### [Your task]
The answer must be a single number: how many lines in the entries below contain the word "height".

──────

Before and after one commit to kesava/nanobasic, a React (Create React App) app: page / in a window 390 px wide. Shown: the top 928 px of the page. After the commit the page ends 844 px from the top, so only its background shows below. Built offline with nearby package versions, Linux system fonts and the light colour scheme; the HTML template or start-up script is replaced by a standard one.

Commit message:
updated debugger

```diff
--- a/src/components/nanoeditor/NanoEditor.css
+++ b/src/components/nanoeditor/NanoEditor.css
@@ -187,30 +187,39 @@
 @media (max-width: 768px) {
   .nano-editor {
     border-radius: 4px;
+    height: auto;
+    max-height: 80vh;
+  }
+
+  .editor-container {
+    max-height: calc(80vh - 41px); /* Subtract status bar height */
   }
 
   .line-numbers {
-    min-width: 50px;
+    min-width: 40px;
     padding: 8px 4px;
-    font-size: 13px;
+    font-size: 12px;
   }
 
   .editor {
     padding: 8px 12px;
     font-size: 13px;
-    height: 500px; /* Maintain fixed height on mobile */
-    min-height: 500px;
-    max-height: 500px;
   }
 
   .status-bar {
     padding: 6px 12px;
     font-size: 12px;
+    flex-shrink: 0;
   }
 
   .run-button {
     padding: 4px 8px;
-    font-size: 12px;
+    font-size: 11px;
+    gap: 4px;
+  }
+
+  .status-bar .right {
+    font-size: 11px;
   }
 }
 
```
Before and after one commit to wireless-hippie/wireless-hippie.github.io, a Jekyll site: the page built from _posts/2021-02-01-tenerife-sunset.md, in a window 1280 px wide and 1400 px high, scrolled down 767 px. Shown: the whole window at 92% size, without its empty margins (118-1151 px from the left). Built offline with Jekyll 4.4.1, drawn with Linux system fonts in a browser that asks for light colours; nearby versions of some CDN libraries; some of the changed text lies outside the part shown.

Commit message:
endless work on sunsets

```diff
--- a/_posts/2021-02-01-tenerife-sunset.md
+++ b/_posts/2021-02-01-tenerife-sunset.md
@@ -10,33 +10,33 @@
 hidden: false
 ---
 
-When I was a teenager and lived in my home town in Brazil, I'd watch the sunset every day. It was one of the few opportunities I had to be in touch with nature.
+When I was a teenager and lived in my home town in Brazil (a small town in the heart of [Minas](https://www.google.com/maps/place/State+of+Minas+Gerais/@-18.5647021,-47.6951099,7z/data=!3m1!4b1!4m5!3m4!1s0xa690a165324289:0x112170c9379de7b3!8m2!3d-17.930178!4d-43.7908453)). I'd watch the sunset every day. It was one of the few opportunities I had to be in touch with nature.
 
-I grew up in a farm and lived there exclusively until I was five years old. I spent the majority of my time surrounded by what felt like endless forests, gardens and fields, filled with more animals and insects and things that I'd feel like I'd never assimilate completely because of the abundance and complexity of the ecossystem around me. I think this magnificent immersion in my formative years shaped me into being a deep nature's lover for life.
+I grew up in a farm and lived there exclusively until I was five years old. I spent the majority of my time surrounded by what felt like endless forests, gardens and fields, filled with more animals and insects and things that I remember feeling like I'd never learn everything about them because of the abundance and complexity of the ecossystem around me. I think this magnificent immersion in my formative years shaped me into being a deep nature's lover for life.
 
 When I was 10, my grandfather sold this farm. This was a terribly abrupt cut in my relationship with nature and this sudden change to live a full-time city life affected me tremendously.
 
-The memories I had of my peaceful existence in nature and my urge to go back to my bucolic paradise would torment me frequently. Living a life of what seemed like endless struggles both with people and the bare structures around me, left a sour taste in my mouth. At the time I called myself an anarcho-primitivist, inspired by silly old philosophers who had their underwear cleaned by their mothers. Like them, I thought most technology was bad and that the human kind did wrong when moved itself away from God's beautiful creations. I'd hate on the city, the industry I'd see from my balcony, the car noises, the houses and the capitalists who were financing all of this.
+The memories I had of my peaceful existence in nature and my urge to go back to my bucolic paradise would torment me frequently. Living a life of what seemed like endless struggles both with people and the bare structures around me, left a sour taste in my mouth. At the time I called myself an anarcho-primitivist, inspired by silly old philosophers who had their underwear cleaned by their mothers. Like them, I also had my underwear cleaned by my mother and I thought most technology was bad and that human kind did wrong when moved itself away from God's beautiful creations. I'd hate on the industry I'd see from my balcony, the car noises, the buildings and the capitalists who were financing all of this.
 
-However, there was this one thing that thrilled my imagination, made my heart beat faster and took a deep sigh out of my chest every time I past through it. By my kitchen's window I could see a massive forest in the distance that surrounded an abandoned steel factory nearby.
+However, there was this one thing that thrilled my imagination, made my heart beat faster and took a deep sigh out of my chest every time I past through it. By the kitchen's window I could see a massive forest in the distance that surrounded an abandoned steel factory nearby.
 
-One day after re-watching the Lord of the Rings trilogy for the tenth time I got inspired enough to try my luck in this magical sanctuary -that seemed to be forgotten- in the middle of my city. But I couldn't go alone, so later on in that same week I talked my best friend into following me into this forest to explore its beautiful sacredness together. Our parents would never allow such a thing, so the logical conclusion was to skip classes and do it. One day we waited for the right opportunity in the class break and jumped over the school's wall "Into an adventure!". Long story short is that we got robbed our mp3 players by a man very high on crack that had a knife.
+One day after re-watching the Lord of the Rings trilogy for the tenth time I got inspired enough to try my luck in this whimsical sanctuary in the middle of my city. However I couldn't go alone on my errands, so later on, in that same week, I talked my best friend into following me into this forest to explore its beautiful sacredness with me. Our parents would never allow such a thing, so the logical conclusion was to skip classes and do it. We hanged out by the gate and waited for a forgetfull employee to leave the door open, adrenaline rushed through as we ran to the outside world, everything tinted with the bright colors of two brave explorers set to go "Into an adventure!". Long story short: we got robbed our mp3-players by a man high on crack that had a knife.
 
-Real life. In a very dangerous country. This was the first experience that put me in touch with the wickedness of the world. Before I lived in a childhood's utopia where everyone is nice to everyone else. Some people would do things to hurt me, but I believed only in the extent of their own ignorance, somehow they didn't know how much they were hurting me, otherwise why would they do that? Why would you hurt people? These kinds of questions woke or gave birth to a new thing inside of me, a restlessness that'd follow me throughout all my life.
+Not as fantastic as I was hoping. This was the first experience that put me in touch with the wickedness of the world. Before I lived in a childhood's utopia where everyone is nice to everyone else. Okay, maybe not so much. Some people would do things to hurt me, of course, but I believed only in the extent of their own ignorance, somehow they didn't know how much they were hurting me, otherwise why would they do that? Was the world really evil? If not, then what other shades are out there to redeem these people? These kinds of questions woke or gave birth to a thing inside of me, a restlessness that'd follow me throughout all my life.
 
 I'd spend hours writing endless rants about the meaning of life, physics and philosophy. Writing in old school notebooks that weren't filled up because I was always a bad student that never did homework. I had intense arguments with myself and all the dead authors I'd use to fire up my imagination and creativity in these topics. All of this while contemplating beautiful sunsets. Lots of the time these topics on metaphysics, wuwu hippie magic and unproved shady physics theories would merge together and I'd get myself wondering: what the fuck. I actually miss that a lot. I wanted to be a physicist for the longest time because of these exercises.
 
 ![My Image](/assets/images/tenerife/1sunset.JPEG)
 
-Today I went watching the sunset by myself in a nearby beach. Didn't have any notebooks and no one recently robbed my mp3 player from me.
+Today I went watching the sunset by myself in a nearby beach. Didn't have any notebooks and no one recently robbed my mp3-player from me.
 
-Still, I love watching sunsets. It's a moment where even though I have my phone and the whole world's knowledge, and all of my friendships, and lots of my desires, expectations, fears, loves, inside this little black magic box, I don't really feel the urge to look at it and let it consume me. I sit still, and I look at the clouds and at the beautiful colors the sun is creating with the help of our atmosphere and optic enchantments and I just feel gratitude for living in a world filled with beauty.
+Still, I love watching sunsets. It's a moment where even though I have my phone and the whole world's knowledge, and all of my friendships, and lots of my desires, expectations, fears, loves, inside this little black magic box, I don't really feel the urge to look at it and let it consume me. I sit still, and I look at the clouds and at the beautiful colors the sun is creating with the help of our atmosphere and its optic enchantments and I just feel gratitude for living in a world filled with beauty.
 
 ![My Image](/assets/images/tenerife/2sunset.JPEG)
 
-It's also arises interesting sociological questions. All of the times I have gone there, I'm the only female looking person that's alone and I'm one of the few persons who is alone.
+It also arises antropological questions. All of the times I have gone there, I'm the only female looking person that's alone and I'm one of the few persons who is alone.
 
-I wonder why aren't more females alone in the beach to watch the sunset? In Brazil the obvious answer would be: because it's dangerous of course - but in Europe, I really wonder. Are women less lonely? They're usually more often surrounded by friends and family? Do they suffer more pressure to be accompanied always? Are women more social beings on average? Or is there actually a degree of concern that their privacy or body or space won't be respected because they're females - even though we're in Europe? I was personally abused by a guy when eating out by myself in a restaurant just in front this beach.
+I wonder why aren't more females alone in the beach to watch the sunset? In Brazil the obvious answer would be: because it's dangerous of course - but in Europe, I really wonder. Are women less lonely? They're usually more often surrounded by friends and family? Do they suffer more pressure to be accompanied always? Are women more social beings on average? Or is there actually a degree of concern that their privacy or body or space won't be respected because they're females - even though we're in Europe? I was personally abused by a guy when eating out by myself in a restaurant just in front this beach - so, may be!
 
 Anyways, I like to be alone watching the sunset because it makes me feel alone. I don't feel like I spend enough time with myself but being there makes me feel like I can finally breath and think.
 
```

──────

### [Written solution]
6